▶ Before-and-after change data:
◇ ◇ ◇ ◇ ◇ ◇ ◇

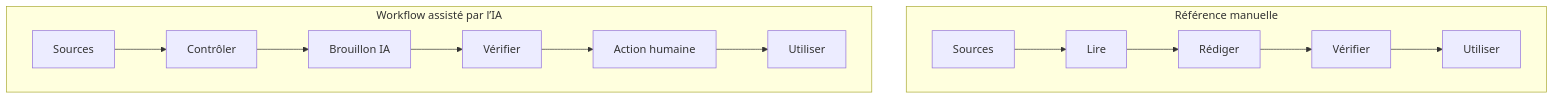
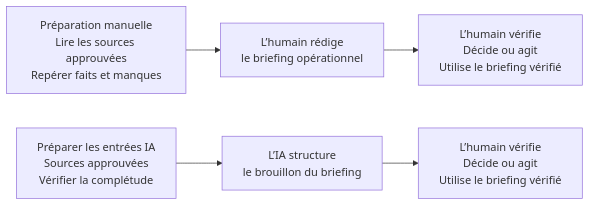
The diagram in teaching/visuals/s05/fr/manual-vs-ai.mmd (Ange230700/ibm-ai-foundations-for-everyone-notes), drawn with Mermaid before and after one commit. The commit also changed 12 other files, not shown here.

```diff
--- a/teaching/visuals/s05/fr/manual-vs-ai.mmd
+++ b/teaching/visuals/s05/fr/manual-vs-ai.mmd
@@ -1,9 +1,9 @@
-flowchart TB
- subgraph M["Référence manuelle"]
-  direction LR
-  A["Sources"] --> B["Lire"] --> C["Rédiger"] --> D["Vérifier"] --> E["Utiliser"]
- end
- subgraph I["Workflow assisté par l’IA"]
-  direction LR
-  F["Sources"] --> G["Contrôler"] --> H["Brouillon IA"] --> J["Vérifier"] --> K["Action humaine"] --> L["Utiliser"]
- end
+flowchart LR
+ A["Préparation manuelle<br/>Lire les sources approuvées<br/>Repérer faits et manques"]
+ B["L’humain rédige<br/>le briefing opérationnel"]
+ C["L’humain vérifie<br/>Décide ou agit<br/>Utilise le briefing vérifié"]
+ A --> B --> C
+ D["Préparer les entrées IA<br/>Sources approuvées<br/>Vérifier la complétude"]
+ E["L’IA structure<br/>le brouillon du briefing"]
+ F["L’humain vérifie<br/>Décide ou agit<br/>Utilise le briefing vérifié"]
+ D --> E --> F
```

◇ ◇ ◇ ◇ ◇ ◇ ◇

Exactly as written, give every entry again, but not the pictures.

The diagram in teaching/visuals/s05/fr/manual-vs-ai.mmd (Ange230700/ibm-ai-foundations-for-everyone-notes), drawn with Mermaid before and after one commit. The commit also changed 12 other files, not shown here.

```diff
--- a/teaching/visuals/s05/fr/manual-vs-ai.mmd
+++ b/teaching/visuals/s05/fr/manual-vs-ai.mmd
@@ -1,9 +1,9 @@
-flowchart TB
- subgraph M["Référence manuelle"]
-  direction LR
-  A["Sources"] --> B["Lire"] --> C["Rédiger"] --> D["Vérifier"] --> E["Utiliser"]
- end
- subgraph I["Workflow assisté par l’IA"]
-  direction LR
-  F["Sources"] --> G["Contrôler"] --> H["Brouillon IA"] --> J["Vérifier"] --> K["Action humaine"] --> L["Utiliser"]
- end
+flowchart LR
+ A["Préparation manuelle<br/>Lire les sources approuvées<br/>Repérer faits et manques"]
+ B["L’humain rédige<br/>le briefing opérationnel"]
+ C["L’humain vérifie<br/>Décide ou agit<br/>Utilise le briefing vérifié"]
+ A --> B --> C
+ D["Préparer les entrées IA<br/>Sources approuvées<br/>Vérifier la complétude"]
+ E["L’IA structure<br/>le brouillon du briefing"]
+ F["L’humain vérifie<br/>Décide ou agit<br/>Utilise le briefing vérifié"]
+ D --> E --> F
```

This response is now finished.